▶ Exercise instructions
In the records that follow, locate every line with "logvar" and extract it.

Extracted data entries
######

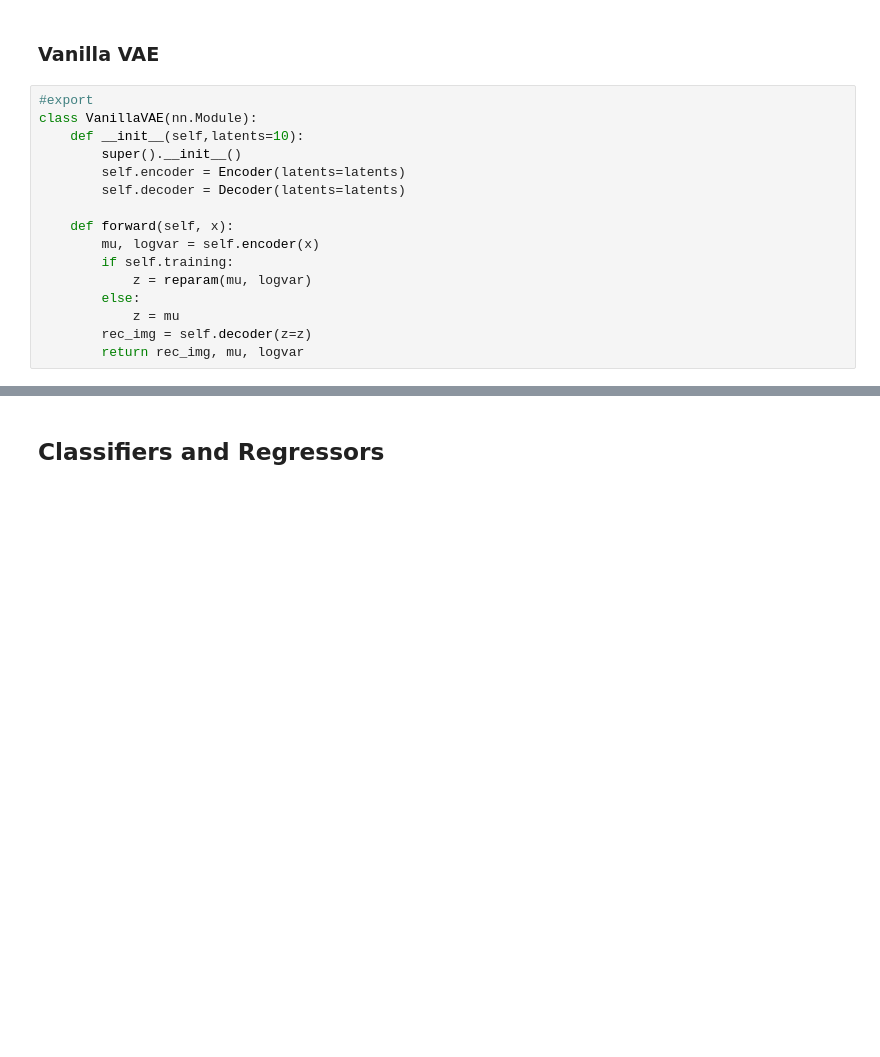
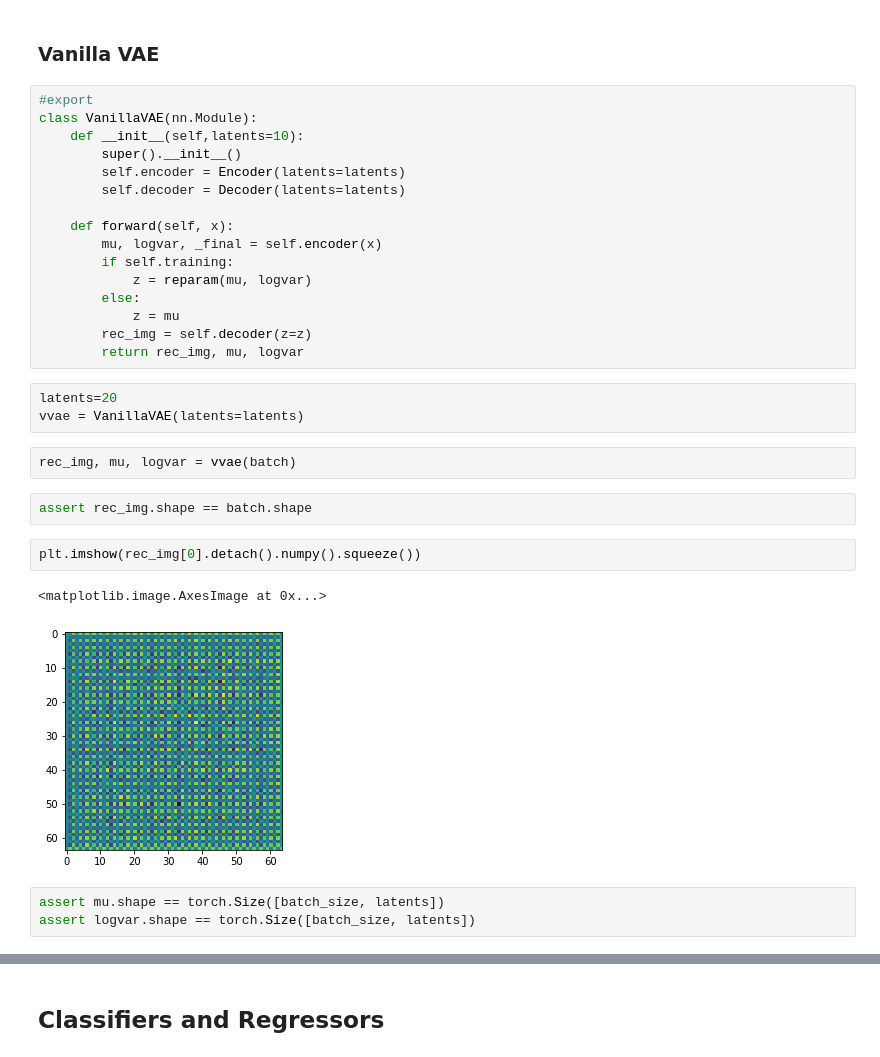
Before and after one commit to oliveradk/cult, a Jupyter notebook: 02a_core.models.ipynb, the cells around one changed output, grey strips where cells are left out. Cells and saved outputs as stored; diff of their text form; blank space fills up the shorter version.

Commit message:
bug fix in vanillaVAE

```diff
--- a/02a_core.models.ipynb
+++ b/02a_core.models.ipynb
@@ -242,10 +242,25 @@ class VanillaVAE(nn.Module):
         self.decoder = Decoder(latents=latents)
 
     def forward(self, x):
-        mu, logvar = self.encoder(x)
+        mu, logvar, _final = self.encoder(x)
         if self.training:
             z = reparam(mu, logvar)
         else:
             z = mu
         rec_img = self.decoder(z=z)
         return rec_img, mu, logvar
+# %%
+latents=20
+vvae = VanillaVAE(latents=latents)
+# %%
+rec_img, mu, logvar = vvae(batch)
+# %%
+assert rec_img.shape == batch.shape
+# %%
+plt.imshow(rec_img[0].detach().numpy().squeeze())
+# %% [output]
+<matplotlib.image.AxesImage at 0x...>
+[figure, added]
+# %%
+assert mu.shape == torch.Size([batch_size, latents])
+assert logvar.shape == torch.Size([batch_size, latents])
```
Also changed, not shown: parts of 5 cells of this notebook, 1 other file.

######

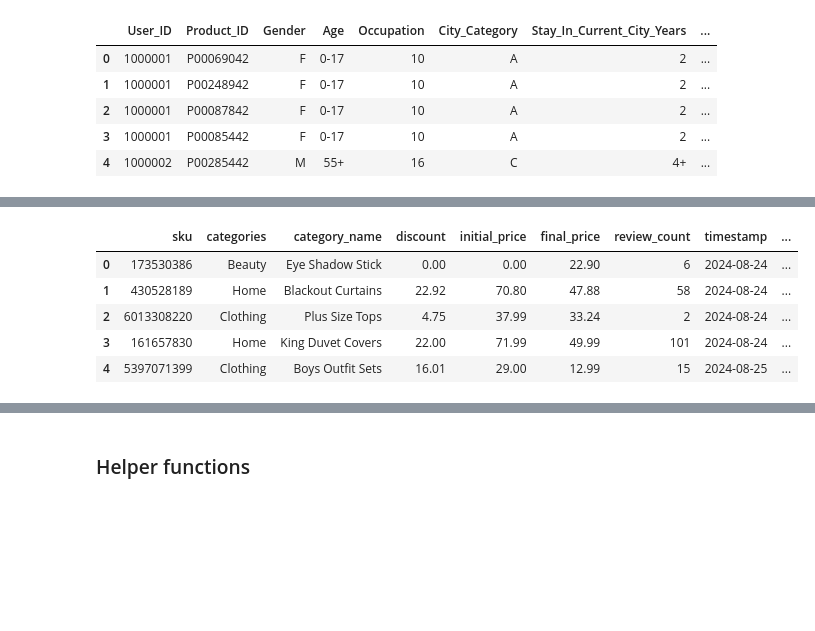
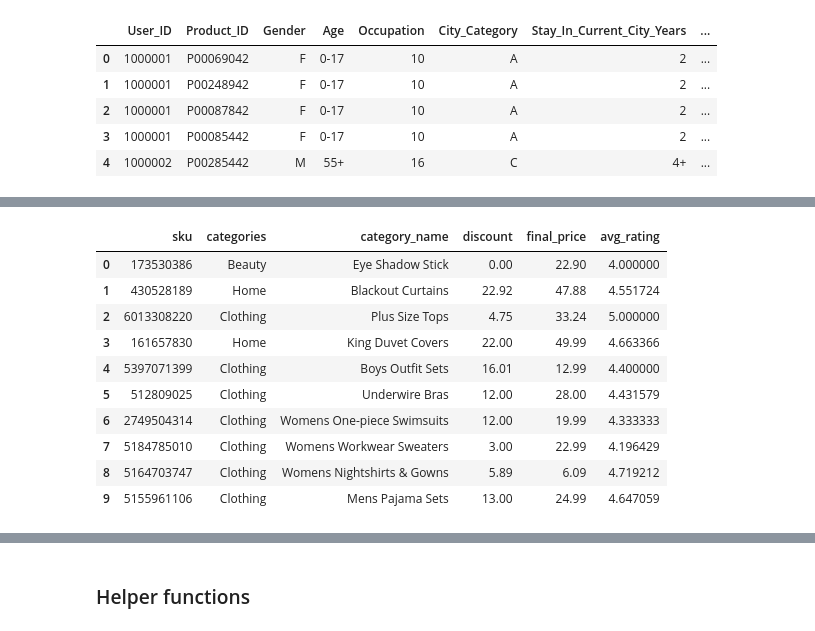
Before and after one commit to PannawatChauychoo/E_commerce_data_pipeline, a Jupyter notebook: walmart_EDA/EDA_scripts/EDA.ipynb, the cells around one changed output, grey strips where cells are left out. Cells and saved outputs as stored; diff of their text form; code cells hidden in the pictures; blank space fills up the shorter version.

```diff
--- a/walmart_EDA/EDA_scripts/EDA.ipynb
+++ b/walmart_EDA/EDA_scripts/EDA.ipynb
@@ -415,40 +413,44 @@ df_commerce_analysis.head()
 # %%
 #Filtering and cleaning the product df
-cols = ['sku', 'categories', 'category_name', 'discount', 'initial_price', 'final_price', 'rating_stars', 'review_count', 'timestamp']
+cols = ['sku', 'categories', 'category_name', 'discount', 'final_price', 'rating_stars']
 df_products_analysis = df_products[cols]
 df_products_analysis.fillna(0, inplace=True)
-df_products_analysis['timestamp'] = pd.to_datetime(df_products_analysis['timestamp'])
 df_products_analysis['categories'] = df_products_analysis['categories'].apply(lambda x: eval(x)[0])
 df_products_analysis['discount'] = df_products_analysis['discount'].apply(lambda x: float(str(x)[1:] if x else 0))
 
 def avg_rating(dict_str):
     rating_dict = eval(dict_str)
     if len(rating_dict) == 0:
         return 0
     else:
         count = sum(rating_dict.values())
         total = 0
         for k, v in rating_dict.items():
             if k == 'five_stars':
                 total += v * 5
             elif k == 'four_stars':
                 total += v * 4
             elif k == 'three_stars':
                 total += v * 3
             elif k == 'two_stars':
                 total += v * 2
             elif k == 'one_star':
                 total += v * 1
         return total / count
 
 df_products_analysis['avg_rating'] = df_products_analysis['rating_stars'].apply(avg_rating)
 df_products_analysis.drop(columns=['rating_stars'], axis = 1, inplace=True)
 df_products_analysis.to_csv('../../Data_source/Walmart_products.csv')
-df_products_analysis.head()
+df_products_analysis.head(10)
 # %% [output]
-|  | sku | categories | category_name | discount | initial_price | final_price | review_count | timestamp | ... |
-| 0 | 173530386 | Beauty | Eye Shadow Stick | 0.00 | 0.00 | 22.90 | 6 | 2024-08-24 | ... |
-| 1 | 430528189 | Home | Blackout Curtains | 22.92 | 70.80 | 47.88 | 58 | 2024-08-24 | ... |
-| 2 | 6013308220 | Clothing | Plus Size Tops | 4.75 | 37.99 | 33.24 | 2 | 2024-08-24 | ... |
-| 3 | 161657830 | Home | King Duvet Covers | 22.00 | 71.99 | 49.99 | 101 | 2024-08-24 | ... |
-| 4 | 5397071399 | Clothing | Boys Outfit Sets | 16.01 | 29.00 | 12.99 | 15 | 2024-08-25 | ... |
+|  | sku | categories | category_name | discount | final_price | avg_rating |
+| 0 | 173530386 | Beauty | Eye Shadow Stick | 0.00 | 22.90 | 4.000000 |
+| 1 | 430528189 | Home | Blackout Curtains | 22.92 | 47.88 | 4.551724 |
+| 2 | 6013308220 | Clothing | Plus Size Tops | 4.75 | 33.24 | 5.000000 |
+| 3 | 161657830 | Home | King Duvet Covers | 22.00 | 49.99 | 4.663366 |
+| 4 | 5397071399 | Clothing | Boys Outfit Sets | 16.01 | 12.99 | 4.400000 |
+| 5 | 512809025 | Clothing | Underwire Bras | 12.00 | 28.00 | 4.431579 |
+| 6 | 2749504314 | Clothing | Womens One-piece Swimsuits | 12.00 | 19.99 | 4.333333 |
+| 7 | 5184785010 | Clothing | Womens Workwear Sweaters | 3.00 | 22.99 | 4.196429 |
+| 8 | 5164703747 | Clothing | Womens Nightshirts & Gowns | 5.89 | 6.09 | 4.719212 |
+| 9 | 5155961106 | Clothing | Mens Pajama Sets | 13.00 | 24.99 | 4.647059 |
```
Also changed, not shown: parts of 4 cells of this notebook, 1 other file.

######

▶ Written response
-        mu, logvar = self.encoder(x)
+        mu, logvar, _final = self.encoder(x)
             z = reparam(mu, logvar)
         return rec_img, mu, logvar
+rec_img, mu, logvar = vvae(batch)
+assert logvar.shape == torch.Size([batch_size, latents])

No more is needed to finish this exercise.